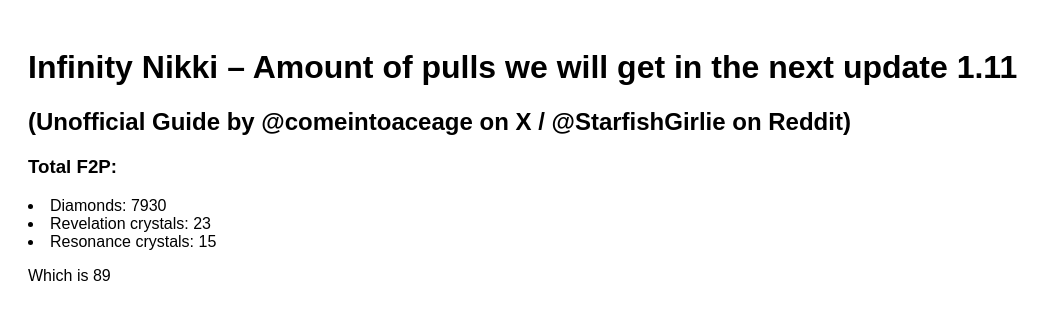
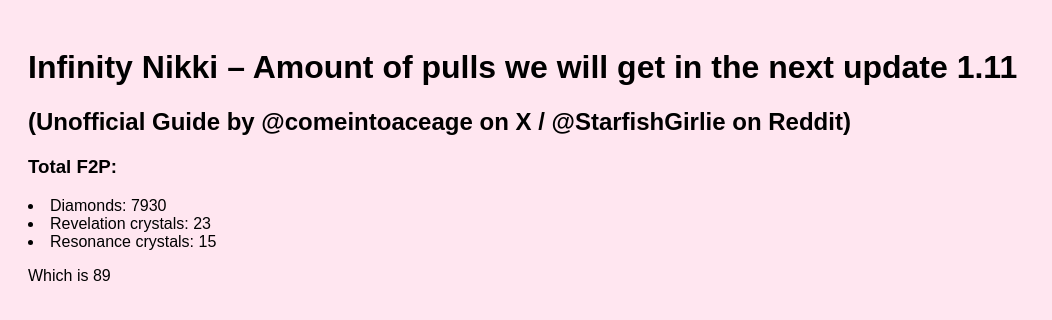
Before and after one commit to starfishgirlie/Infinity-Nikki, a plain HTML site: page index.html in a window 1280 px wide. Shown: the whole page, without its empty margins (0-1052 px from the left). Drawn offline with Linux system fonts and the light colour scheme.

Commit message:
Update index.html

```diff
--- a/index.html
+++ b/index.html
@@ -4,7 +4,7 @@
         <meta charset="UTF-8">
         <title> Infinity Nikki – Amount of pulls we will get in the next update 1.11</title>
         <style>
-            body { font-family: Arial, sans-serif; padding: 20px; }
+            body { font-family: Arial, sans-serif; padding: 20px; background-color: #ffe6f0; /* rosa claro */}
             button { margin: 5px; padding: 10px 15px; }
         </style>
     </head>
```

*Directions*
Output each of the lines above exactly, apart from the images.

*Written answer*
Before and after one commit to starfishgirlie/Infinity-Nikki, a plain HTML site: page index.html in a window 1280 px wide. Shown: the whole page, without its empty margins (0-1052 px from the left). Drawn offline with Linux system fonts and the light colour scheme.

Commit message:
Update index.html

```diff
--- a/index.html
+++ b/index.html
@@ -4,7 +4,7 @@
         <meta charset="UTF-8">
         <title> Infinity Nikki – Amount of pulls we will get in the next update 1.11</title>
         <style>
-            body { font-family: Arial, sans-serif; padding: 20px; }
+            body { font-family: Arial, sans-serif; padding: 20px; background-color: #ffe6f0; /* rosa claro */}
             button { margin: 5px; padding: 10px 15px; }
         </style>
     </head>
```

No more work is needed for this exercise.